The proposed law focuses on cases where a missing person hasn’t been seen, or in touch with people who are normally involved in their lives. It also focuses on vulnerable or at-risk persons whose safety and welfare are of concern because of their age, physical or mental capabilities, or the circumstances surrounding their absence. The proposed legislation strikes the appropriate balance between access to key information and privacy rights.
If passed, the Missing Persons Act will define who is a “missing person”, “vulnerable missing person” or “person at risk”. In cases meeting these thresholds, police will be able to apply for a court order:
* Requiring someone who has a missing person’s records to provide police with access to them. The legislation sets out the scope of records a justice may order released, including telephone calls, text messages, video footage, and employment, financial and other relevant data.
* Allowing entry with a court order into a private home or other location where they believe the minor, vulnerable person or person at risk is.
* Providing access to the records of a person last seen with, or believed to be in the company of, a missing minor, vulnerable person or person at risk.
When there is an emergency such as a risk of serious harm to a missing person or a concern that records could be destroyed, the act will authorize officers to directly demand access to records.
These changes mirror the intent of MWCI recommendations calling for single-purpose legislation “to grant speedy access to personal information of missing persons without unduly infringing on privacy rights”.

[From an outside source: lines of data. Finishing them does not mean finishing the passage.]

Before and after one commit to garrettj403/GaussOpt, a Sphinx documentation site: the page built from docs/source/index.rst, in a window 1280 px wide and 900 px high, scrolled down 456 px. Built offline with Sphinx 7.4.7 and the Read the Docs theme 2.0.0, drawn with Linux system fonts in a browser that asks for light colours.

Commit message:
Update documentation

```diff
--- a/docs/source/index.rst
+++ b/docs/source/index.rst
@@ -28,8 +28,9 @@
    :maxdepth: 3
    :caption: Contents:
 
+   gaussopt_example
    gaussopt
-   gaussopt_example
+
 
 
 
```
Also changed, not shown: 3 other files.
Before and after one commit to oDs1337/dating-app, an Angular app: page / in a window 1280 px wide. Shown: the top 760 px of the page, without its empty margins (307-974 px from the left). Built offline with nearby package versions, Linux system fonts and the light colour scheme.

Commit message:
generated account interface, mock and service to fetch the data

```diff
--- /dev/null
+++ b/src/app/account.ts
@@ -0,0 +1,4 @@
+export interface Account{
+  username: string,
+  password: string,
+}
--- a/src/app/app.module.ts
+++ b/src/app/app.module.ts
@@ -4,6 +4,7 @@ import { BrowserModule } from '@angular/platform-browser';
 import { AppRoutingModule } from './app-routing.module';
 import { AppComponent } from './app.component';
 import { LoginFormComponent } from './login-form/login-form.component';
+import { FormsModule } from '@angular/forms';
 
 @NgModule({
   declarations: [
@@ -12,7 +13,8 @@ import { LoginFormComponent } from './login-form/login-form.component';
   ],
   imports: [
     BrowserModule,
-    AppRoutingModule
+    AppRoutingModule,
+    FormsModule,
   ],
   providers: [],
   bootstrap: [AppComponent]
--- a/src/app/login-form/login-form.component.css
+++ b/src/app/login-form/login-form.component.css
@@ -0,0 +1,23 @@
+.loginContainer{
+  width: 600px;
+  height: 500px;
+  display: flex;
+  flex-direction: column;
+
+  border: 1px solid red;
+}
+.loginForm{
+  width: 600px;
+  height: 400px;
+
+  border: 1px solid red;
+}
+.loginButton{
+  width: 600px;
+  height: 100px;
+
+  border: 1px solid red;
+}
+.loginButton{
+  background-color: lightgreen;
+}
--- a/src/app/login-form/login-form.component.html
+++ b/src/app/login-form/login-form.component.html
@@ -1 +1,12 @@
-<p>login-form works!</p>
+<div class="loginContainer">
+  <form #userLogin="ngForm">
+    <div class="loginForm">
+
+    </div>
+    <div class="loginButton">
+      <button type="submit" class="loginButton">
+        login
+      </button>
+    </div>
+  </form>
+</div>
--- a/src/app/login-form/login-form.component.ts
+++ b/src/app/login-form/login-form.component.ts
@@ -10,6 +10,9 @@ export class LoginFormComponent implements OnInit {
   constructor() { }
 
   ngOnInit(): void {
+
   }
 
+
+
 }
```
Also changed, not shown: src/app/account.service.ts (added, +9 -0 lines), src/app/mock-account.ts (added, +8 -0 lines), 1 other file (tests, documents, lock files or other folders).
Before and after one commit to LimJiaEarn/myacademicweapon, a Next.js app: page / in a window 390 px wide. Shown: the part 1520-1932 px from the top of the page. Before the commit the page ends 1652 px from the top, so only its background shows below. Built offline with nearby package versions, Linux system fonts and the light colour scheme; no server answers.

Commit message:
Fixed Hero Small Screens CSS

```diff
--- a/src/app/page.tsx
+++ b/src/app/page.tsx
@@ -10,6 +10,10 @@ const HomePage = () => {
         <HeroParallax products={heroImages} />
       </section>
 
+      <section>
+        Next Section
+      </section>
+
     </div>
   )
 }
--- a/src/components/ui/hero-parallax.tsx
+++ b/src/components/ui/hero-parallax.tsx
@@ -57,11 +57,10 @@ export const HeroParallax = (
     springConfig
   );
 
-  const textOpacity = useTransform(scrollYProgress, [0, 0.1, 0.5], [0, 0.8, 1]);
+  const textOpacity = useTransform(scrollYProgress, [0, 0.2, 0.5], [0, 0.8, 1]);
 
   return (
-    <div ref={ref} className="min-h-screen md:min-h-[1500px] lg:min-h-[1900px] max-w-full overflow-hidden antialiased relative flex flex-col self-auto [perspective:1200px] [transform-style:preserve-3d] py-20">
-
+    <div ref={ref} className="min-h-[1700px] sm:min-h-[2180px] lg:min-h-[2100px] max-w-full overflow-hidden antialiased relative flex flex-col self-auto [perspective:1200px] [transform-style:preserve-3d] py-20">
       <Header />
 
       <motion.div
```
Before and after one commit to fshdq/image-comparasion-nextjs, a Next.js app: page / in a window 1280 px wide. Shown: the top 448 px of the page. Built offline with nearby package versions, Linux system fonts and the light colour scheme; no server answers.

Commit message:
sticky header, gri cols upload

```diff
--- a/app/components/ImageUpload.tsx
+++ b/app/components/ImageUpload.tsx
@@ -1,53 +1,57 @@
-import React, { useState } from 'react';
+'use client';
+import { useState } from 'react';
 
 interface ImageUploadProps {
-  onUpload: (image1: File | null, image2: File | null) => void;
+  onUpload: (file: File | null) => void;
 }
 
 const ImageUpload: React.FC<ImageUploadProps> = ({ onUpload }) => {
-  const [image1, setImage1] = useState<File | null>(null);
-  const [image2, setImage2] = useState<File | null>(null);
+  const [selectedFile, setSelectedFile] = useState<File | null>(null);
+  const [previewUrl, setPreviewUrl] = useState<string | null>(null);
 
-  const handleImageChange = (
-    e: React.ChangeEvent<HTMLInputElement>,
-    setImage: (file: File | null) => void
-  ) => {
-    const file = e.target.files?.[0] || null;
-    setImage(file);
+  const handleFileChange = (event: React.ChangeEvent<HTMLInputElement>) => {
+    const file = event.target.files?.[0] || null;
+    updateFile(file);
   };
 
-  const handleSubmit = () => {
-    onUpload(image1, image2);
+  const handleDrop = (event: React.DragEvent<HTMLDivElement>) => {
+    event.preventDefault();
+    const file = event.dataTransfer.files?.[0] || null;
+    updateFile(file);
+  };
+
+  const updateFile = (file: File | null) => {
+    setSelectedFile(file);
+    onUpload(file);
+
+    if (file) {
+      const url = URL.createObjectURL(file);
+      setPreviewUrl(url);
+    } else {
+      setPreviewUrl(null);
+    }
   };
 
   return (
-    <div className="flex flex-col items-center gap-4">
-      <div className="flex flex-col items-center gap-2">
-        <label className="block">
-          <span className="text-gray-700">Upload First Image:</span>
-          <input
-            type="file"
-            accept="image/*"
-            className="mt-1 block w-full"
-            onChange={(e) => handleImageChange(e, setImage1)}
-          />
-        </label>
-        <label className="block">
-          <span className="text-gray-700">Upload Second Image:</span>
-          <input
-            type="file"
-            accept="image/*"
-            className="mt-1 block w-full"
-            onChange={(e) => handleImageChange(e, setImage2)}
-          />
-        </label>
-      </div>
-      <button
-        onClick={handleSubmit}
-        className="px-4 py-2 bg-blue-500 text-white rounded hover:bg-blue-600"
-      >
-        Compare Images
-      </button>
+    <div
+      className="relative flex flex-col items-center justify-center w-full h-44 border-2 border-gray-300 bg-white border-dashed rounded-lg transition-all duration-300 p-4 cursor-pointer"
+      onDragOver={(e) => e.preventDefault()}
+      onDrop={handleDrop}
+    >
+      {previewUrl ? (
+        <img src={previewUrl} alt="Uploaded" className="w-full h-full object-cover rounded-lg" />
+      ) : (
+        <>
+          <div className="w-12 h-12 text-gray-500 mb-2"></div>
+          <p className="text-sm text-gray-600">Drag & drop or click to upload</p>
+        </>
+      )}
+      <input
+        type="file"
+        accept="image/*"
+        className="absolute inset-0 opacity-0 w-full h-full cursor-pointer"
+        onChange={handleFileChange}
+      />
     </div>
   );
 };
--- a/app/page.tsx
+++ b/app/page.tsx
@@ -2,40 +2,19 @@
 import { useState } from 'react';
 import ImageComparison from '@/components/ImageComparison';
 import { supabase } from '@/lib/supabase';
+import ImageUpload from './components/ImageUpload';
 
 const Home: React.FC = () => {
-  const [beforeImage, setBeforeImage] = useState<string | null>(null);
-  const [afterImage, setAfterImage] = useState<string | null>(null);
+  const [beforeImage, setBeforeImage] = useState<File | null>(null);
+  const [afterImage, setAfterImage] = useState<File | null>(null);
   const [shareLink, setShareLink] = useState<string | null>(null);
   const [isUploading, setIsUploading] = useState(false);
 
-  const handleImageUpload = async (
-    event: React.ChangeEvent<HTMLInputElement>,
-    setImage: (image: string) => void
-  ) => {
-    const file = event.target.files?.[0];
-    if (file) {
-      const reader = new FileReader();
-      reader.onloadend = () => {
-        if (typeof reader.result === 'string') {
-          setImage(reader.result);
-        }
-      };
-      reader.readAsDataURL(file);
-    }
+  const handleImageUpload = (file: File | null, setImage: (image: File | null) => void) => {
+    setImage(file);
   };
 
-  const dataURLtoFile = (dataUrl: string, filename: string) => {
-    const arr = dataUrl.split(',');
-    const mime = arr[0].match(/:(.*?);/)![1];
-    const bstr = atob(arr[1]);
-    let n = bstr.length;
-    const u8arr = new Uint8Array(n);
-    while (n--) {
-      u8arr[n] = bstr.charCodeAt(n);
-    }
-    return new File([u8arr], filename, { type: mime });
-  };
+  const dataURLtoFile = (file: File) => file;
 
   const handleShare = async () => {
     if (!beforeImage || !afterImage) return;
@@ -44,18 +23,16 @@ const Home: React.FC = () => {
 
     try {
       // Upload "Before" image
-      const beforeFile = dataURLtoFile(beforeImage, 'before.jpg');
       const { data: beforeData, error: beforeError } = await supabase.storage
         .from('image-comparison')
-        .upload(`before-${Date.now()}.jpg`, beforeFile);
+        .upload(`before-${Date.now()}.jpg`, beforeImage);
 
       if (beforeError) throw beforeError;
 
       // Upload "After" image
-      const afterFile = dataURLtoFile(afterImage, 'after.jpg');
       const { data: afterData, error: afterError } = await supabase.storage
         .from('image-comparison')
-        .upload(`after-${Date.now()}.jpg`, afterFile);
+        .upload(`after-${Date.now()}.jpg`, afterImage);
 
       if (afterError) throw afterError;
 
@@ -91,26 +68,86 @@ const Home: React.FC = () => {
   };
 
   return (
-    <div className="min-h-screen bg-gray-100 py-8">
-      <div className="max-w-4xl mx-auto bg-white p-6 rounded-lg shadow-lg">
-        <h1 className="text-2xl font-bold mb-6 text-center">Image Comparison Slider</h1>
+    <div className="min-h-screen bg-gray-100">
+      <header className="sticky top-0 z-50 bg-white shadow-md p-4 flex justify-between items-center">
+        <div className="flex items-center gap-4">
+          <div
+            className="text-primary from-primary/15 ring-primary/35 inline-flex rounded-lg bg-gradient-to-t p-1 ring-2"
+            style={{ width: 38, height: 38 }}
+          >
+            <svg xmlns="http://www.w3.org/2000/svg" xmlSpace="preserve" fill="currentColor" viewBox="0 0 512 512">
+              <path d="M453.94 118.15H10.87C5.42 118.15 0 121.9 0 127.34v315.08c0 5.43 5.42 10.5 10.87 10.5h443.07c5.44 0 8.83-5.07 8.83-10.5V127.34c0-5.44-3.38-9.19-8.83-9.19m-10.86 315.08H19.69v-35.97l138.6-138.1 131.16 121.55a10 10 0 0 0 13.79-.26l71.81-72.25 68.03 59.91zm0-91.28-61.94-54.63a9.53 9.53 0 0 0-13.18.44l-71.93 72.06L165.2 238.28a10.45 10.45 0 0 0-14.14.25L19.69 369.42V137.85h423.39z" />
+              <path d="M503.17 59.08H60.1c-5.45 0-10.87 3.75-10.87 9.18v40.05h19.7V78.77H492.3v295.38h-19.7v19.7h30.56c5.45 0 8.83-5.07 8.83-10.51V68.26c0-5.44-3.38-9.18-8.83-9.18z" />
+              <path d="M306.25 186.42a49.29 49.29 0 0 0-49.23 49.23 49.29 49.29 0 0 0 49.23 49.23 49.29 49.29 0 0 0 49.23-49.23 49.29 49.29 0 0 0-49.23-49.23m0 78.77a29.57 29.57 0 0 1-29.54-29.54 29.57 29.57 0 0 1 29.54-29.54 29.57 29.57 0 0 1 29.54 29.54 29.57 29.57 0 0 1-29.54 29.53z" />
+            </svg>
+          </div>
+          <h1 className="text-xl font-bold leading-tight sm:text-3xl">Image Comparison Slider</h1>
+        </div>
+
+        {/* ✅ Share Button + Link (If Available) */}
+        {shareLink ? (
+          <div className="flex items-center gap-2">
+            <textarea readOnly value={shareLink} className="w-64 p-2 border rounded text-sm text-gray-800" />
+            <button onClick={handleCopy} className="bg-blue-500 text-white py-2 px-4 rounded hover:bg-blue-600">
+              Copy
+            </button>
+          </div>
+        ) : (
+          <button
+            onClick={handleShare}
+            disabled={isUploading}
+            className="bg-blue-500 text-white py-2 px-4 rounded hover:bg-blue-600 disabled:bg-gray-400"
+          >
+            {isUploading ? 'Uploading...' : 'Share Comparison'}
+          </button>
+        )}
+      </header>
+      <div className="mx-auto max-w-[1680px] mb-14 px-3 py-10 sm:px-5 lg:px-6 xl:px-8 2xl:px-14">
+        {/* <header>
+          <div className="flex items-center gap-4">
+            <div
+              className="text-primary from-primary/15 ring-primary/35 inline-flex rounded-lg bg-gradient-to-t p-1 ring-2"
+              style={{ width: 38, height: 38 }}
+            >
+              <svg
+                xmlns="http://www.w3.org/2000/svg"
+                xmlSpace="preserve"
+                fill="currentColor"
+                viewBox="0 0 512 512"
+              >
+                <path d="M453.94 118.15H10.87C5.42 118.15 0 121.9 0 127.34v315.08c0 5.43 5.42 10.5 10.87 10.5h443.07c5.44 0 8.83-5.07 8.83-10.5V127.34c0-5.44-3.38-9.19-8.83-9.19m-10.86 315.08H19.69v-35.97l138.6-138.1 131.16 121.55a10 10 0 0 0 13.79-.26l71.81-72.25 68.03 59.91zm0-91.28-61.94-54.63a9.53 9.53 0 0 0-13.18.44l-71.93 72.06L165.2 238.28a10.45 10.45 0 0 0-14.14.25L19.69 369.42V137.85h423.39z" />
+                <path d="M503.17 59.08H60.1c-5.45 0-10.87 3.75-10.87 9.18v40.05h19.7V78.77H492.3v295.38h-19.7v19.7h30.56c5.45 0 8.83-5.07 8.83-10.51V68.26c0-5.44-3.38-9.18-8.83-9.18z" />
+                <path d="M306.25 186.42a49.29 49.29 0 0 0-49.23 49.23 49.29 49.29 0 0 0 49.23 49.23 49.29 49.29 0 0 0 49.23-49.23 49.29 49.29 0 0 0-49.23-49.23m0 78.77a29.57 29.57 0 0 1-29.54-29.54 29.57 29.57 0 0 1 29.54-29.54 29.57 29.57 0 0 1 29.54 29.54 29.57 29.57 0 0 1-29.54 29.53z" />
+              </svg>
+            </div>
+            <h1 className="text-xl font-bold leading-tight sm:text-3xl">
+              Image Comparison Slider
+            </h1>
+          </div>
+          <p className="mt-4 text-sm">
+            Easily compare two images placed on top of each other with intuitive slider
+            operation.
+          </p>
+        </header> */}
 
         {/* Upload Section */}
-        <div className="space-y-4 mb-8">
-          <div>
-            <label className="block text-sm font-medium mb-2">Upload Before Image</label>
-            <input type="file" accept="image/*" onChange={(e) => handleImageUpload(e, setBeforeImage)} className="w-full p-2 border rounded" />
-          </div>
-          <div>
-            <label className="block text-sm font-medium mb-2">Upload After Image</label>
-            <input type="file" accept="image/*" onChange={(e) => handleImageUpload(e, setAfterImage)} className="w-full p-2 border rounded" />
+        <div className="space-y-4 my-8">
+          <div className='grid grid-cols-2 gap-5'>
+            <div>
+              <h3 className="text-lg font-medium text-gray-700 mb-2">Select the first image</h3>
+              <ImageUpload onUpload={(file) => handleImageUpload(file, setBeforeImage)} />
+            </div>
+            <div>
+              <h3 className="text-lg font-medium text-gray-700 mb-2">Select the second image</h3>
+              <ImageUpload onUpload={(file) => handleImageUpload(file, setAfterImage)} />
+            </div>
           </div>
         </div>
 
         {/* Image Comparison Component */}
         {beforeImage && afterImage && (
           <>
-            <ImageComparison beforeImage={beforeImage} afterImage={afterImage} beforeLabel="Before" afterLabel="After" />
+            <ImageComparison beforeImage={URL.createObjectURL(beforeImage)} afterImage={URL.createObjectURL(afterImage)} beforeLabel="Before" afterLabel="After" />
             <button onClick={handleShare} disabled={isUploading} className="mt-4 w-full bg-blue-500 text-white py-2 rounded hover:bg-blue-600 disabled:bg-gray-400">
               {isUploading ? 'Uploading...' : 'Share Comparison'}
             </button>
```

Attorney General and Minister of Justice Suzanne Anton said: “This legislation acknowledges that access to relevant records can sometimes mean the difference between life and death. Our proposed legislation not only meets the intent of Commissioner Oppal’s recommendations, but it also strikes a critical balance between disclosing and protecting information, with the safety and welfare of vulnerable people as its paramount goal.”